A vegan diet omits all animal products and by-products: meat, poultry, fish, eggs, dairy, honey, leather, fur, silk, and wool. Many vegans avoid cosmetics and soaps derived from animal products, as well as foods processed using animal products such as refined white sugar and some wines. Many vegans do not use products tested on animals.
Ethical commitment, optimal health, and moral conviction are often the main motivations for vegans. Of particular concern to many vegans are the practices involved in factory farming and animal testing, and the intensive use of land and other resources for animal farming, among multiple other environmental concerns. Spiritual and religious matters also often come into play.
The key to well-balanced nutrition on a vegan diet is variety and density. Properly planned vegan diets have been found to satisfy nutritional needs and promote numerous health benefits including a reduced risk of heart disease, colon and lung cancer, osteoporosis, diabetes, kidney disease, hypertension, obesity, and a number of other conditions.
An ideal vegan diet includes fruits, vegetables, whole grain products, nuts, seeds, and legumes. A typical well-planned vegan menu might include grain porridge with fresh fruit for breakfast, a veggie stir-fry with quinoa for lunch, and a bean and vegetable soup with a leafy-green salad for dinner.
Poorly planned vegan diets can be low in vitamin B12 and other vitamins. It’s important to plan meals to include a variety of nutrient-dense foods.
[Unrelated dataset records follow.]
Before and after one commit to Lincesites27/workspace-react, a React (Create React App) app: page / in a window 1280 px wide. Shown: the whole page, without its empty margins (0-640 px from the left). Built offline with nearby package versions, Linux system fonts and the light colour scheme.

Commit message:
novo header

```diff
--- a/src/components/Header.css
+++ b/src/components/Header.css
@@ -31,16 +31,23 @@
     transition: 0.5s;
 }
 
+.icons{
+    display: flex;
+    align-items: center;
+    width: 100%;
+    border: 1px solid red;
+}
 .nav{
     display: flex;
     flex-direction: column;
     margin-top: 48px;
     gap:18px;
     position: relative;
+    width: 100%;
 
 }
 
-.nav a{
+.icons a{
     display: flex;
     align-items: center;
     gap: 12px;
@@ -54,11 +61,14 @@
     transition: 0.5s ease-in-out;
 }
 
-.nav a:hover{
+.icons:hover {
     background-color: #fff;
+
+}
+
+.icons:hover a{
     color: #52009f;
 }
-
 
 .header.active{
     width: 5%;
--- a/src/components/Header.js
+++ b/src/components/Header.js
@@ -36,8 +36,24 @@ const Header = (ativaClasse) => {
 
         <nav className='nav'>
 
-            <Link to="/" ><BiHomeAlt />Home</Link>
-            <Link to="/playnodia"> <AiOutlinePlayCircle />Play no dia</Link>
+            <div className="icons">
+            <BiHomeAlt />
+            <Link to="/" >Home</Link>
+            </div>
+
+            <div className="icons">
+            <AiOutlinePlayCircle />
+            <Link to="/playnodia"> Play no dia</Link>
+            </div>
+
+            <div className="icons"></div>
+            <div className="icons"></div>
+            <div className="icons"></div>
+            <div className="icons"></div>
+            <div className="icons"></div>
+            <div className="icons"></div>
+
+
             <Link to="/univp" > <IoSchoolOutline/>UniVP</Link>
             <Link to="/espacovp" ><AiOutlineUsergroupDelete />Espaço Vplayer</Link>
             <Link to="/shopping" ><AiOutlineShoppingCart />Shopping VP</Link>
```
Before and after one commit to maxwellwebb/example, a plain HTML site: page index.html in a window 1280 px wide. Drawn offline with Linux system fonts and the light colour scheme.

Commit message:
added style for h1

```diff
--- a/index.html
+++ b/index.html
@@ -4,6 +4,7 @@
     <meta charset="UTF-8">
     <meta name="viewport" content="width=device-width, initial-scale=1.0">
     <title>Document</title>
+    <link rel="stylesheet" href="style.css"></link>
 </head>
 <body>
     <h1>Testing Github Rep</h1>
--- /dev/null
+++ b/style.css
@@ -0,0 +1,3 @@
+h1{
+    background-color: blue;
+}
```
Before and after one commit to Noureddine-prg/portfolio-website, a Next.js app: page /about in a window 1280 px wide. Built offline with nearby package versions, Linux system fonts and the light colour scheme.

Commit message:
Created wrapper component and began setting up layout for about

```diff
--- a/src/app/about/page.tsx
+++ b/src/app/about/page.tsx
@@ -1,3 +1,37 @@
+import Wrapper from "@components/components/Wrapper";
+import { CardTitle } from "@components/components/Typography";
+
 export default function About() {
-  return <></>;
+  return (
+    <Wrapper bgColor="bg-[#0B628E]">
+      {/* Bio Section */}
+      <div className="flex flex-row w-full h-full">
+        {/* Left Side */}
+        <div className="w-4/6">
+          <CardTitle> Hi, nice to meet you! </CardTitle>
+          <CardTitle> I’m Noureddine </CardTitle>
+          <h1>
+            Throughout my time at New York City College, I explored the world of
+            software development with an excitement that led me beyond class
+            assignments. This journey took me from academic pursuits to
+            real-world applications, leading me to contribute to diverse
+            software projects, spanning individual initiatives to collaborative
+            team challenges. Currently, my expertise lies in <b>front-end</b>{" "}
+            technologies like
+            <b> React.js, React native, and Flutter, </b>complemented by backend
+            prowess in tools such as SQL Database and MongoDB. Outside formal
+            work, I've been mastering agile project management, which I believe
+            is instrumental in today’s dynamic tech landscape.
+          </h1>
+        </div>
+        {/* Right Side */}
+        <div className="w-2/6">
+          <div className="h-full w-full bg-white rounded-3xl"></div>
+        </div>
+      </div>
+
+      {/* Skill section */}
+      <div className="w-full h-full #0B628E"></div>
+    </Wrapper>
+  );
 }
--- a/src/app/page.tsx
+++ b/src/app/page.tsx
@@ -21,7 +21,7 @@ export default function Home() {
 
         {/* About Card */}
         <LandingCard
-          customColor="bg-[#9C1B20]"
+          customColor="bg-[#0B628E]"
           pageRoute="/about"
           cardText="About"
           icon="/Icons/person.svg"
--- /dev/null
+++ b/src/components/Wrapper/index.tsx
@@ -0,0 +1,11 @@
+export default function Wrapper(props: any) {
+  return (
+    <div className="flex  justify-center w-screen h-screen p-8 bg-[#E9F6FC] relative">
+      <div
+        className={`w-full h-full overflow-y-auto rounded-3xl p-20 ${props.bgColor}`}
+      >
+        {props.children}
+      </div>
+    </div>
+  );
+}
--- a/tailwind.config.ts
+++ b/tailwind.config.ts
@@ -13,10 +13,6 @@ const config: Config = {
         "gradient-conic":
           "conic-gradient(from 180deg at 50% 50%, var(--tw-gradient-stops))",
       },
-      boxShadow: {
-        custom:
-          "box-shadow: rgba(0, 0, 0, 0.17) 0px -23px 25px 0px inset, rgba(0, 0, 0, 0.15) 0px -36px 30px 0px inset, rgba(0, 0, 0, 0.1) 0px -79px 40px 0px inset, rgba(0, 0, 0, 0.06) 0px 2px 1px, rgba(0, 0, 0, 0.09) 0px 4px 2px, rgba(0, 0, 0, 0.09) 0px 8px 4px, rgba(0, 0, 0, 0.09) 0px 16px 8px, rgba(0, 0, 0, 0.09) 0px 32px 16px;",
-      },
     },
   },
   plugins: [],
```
When making the transition to a vegan way of eating, many people find it easier to start by eliminating one or two things from the diet and replacing them with healthy vegan alternatives, rather than eliminating all animal products immediately.
Foods to include:
Foods to avoid:
- All animal products
- May reduce hypertension
- May initiate weight loss
- May improve energy levels
- May cause excessive weight loss
- May lead to anemia and other nutritional deficiencies
- May be difficult to dine out